3% RENTAL LEVELS. AVERAGE VACANCY IN DECREASE
The high demand of young couples (over 40% of the market) and workers on the move, pushes the rent rates upwards of more than 3% in the last year, bringing them close and slightly lower than those of ten years ago, before the "big crisis" of the brick: average monthly prices are 5.8% lower than the values of 2009 (641 euro).
The increase in demand is favored by an increasingly liquid society, where young cohabiting couples increase, as well as divorces and separations. Work mobility is increasingly distinguishing our country, with medium to long-term transfers to major cities.
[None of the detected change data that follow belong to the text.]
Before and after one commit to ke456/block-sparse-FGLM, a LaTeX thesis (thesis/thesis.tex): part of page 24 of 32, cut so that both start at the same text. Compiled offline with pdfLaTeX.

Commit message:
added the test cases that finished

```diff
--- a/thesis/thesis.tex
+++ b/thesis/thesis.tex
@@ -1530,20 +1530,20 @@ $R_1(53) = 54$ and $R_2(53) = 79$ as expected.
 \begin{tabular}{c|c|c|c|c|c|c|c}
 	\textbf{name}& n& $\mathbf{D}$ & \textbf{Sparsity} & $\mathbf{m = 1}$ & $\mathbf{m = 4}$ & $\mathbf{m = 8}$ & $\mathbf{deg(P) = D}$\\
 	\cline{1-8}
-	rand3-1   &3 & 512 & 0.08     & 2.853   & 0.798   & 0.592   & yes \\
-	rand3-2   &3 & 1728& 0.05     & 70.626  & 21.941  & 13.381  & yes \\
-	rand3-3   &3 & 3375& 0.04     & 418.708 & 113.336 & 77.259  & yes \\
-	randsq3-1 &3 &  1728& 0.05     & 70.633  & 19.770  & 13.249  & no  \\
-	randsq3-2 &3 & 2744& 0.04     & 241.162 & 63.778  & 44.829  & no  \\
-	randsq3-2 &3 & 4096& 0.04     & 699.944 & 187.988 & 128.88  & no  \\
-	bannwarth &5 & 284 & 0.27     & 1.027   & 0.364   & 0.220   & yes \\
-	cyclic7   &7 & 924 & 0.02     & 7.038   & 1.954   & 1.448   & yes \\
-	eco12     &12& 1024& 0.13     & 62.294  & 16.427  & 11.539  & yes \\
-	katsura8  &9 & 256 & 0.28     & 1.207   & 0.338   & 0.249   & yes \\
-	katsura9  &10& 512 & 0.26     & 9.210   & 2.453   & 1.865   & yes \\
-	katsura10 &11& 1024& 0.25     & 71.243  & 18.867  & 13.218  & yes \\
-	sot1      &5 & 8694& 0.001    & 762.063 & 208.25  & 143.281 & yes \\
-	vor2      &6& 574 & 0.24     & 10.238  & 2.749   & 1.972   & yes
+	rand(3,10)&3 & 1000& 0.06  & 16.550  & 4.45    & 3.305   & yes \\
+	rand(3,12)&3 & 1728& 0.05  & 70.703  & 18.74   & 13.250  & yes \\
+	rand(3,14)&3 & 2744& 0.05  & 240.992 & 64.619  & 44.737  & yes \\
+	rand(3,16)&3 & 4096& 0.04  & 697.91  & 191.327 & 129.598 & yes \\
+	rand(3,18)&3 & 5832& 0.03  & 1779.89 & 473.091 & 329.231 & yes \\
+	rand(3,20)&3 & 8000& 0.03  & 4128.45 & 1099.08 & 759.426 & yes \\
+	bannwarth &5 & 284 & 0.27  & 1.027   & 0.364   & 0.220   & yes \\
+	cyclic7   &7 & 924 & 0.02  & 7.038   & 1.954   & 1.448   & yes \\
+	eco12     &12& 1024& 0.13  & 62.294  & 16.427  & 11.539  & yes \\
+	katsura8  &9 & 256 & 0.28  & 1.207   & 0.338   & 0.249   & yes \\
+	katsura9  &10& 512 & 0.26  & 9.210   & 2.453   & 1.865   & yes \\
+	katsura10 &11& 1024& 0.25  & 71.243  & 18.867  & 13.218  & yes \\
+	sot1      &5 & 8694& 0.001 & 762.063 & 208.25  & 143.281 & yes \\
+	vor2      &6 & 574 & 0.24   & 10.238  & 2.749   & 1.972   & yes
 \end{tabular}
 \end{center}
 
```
At the same time, the resumption of sales and the shifting of part of the housing supply to the short-term market are causing a reduction in the availability of properties for leasing, pushing up the fees.
The black year was 2014, when average monthly prices hit the minimum of 545 euros, 15% less than in 2009. From here began a slow recovery which accelerated in 2017 (586 euros, + 4.1% compared to the previous year) and this year (604 euros, + 3.1%).
The highest increases in rents were in Bologna (+ 10.9%) and Milan (+ 10.2%), but the other large cities also recorded growth rates above average: Rome (+ 7.7%), Venice (+ 6.1%), Florence (+ 5.1%) and Turin (+ 4%).
After the double-digit increases of last year, this year the fees go down instead Genoa (-8.4%) Bari (-6.9%), and Cagliari (-3.8%). In 2018 rental prices also decreased in Trieste (-5.4%), while they are in line with the values of last year Naples (-0.3%) and Perugia.
Milan, with an average of 1,161 euros per month for furnished houses, is the most expensive capital of Italy, with prices over 25% higher than Rome (925 euros) and almost 58% compared to Florence (736 euros). EUR). The rents are also high in Venice (726 euros), Bologna (722 euros) and Trento (701 euros), but become more accessible in Naples (651 euros) and Cagliari (606 euros). Catanzaro (379 euro), Perugia (417 euro) and Potenza (426 euro) also remain the cheapest capitals this year.
The average time needed to rent has gone according to Solo Affitti from 2.1 months in 2017 to 1.9 months this year, with shorter times in the city center (1.6 months) than in the suburbs (2.4 months). In some capitals, as in Cagliari (24 days), Milan and Bologna (27 days) to get to the signing of the contract is less than 30 days. Longer times are required on average in Naples (3.8 months), Bari (3.5 months) and Perugia (3.3 months).
The agreed fee covers 70% of contracts, divided into 3 + 2 contracts (35.8%), those for out-of-campus university students (13.9%) and transitional university students (18.5%). The possibility for the lessor to access the flat rate coupon at 10% (instead of 21%) and the 25% discount on the IMU is to foster the success of the agreed rent contract. The tenant shall deduct from the taxable income a greater share of the rent paid.